The need to better understand our Solar System is reflected in the fact that a key theme of ESA's Cosmic Vision 2015-2025 programme is: How does the Solar System work? Within this broad theme, one important aspect is space weather, a phenomenon driven by the constant interaction between the solar wind streaming from the Sun, and Earth's protective shield, the magnetosphere. Although our understanding of space weather has improved dramatically as a result of missions such as ESA's Cluster fleet and the ESA/NASA SOHO mission, we still do not understand the intricacies of space weather and therefore cannot accurately forecast solar storms – storms that may threaten our space-based technology and endanger human life.
|Artist's impression of the SMILE spacecraft. Credit: CAS/ESA|
Although there are many spacecraft, such as Cluster, the Magnetospheric Multiscale mission (MMS), SOHO, PROBA-2, STEREO, and the Solar Dynamics Observatory, that constantly observe the Sun and its effect on the Earth's environment, no single mission is able to view the full Sun-Earth connection – instead they study localised processes and individual weather events. SMILE – Solar-wind Magnetosphere Ionosphere Link Explorer – fills this gap; it will study our magnetosphere on a global scale, building a more complete understanding of the Sun-Earth connection by measuring the solar wind and its dynamic interaction with the magnetosphere.
SMILE is scheduled for launch in 2023. After launch, it will enter a highly-inclined elliptical orbit that will take it nearly a third of the way to the Moon at apogee. This orbit will allow SMILE to make clear and quasi-continuous observations of key regions in near-Earth space with both remote-sensing and in situ instruments.
|Science with SMILE. |
Credit: ESA/ATG medialab
From its vantage point, SMILE will observe the solar wind interaction with the magnetosphere with its X-ray and ultraviolet cameras (SXI and UVI), gathering simultaneous images and videos of the dayside magnetopause (where Earth's magnetosphere meets the solar wind), the polar cusps (a region in each hemisphere where particles from the solar wind have direct access to Earth's ionosphere), and the auroral oval (the region around each geomagnetic pole where auroras most often occur).
SMILE will also gather simultaneously in situ measurements of the solar wind with the two other instruments making up its payload – an ion analyser (LIA) and a magnetometer (MAG). These instruments will monitor the ions in the solar wind and magnetosheath, and detect changes in the local magnetic field.
SMILE was selected from a pool of 13 potential missions that were proposed to the European Space Agency (ESA) and the Chinese Academy of Sciences (CAS) as a result of a joint call for mission concepts in 2015. The mission entered its study phase at the beginning of 2016. Following the adoption by the ESA Science Programme Committee (SPC) in March 2019, the mission is currently in implementation: a four year period of building, testing, and integrating the payload and the spacecraft.
The payload and satellite will be provided by scientists and industry from Europe, Canada, and China.
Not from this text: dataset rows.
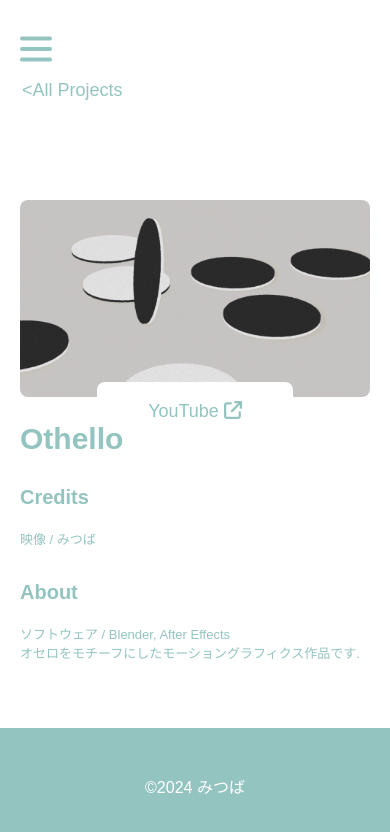
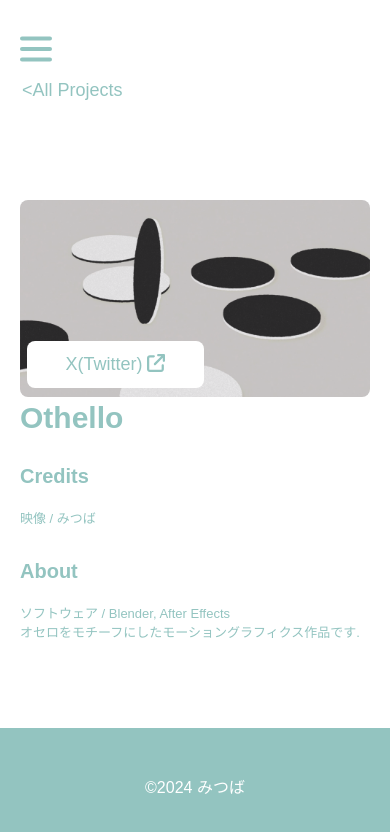
Before and after one commit to 3itsu8/3itsu8.github.io, a Next.js app: page /projects/Othello in a window 390 px wide. Shown: the top 832 px of the page. Built offline with nearby package versions, Linux system fonts and the light colour scheme; a web font is replaced by a local one.

Commit message:
ボタンの設定とレイアウト

```diff
--- a/src/app/projects/Othello/Othello.module.css
+++ b/src/app/projects/Othello/Othello.module.css
@@ -34,6 +34,16 @@ Content
   margin: 0 auto;
   padding: 150px 20px 0; /* 上のパディングを150pxに変更 */
   box-sizing: border-box; /* パディングを幅に含める */
+}
+
+.video_link {
+  position: relative;
+}
+
+.video_link a{
+  position: absolute;
+  left: 2%;
+  bottom: 4%;
 }
 
 .video_link img {
@@ -141,6 +151,12 @@ Content
 @media (max-width: 768px) {
   .content {
     padding-top: 120px; /* スマートォン表示時のパディングを調整 */
+  }
+
+  .video_link a{
+    position: absolute;
+    left: 2%;
+    bottom: 5%;
   }
 
   .video_link {
--- a/src/app/projects/Othello/page.jsx
+++ b/src/app/projects/Othello/page.jsx
@@ -8,6 +8,7 @@ const Page = () => {
   return (
     <div className={styles.container}>
       <section className={styles.content}>
+        <title>Projects | みつば</title>
         <div className={styles.all_projects_button}>
           <a href="/projects"> &lt;All Projects</a>
         </div>
@@ -19,7 +20,9 @@ const Page = () => {
               width={960}
               height={540}
             />
-            <LinkButton> YouTube </LinkButton>
+            <LinkButton link="https://x.com/3itsu8/status/1822951166063554767">
+              X&#40;Twitter&#41;&nbsp;
+            </LinkButton>
           </div>
           <section className={styles.content_info}>
             <div className={styles.content_title}>
--- a/src/components/LinkButton/LinkButton.module.css
+++ b/src/components/LinkButton/LinkButton.module.css
@@ -12,6 +12,7 @@
 .button a {
   color: #93c4c0;
   font-size: clamp(18px, 3vw, 22px);
+  text-decoration: none;
   background-color: rgba(255, 255, 255);
   border-radius: 8px;
   transition: all 0.3s ease;
@@ -25,3 +26,12 @@
   background-color: #93c4c0;
   color: white;
 }
+
+@media (max-width: 768px) {
+  .button a {
+    padding-top: 0.8rem;
+    padding-bottom: 0.8rem;
+    padding-right: 2.4rem;
+    padding-left: 2.4rem;
+  }
+}
--- a/src/components/LinkButton/index.tsx
+++ b/src/components/LinkButton/index.tsx
@@ -1,16 +1,18 @@
-import { ButtonHTMLAttributes, ReactNode } from 'react';
+import { ButtonHTMLAttributes, ReactNode, useState } from 'react';
 import styles from './LinkButton.module.css';
 import { FontAwesomeIcon } from '@fortawesome/react-fontawesome';
 import { faArrowUpRightFromSquare } from '@fortawesome/free-solid-svg-icons';
 
 type Props = ButtonHTMLAttributes<HTMLButtonElement> & {
   children: ReactNode;
+  link: string;
 };
 
 const LinkButton = ({ children, ...props }: Props) => {
+  const [link] = useState(props.link);
   return (
     <button className={styles.button} {...props}>
-      <a>
+      <a href={link} rel="noopener noreferrer" target="_blank">
         {children}
         <FontAwesomeIcon icon={faArrowUpRightFromSquare} />
       </a>
```
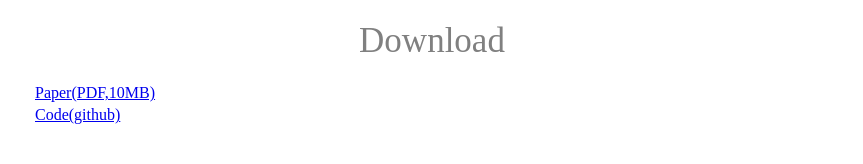
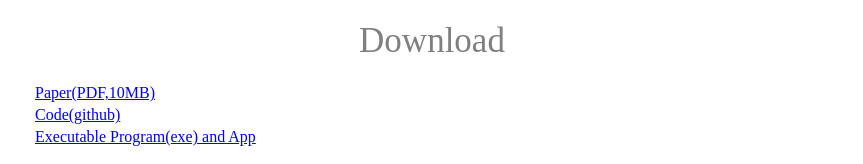
Before and after one commit to yifeiyu225/on-the-flySfMv2.github.io, a plain HTML site: page index.html in a window 1280 px wide. Shown: the part 980-1144 px from the top of the page, without its empty margins (208-1071 px from the left). Drawn offline with Linux system fonts and the light colour scheme.

Commit message:
Update index.html

```diff
--- a/index.html
+++ b/index.html
@@ -166,6 +166,9 @@
             </tr>
             <tr>
                 <td colspan="5"><a href="https://github.com/RayShark0605/On_the_fly_SfM" color="blue">Code(github)</a></td>
+            </tr>
+			<tr>
+                <td colspan="5"><a href="https://sygant.github.io/onthefly/" color="blue">Executable Program(exe) and App</a></td>
             </tr>
         </table>
     </div>
```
The mission will be implemented by ESA's Science Programme and the Chinese National Space Science Centre (NSSC) under CAS.
After the joint ESA-China National Space Administration Double Star mission in the 1990s, SMILE marks the first time that ESA and China have jointly selected, designed, implemented, launched, and operated a space mission together.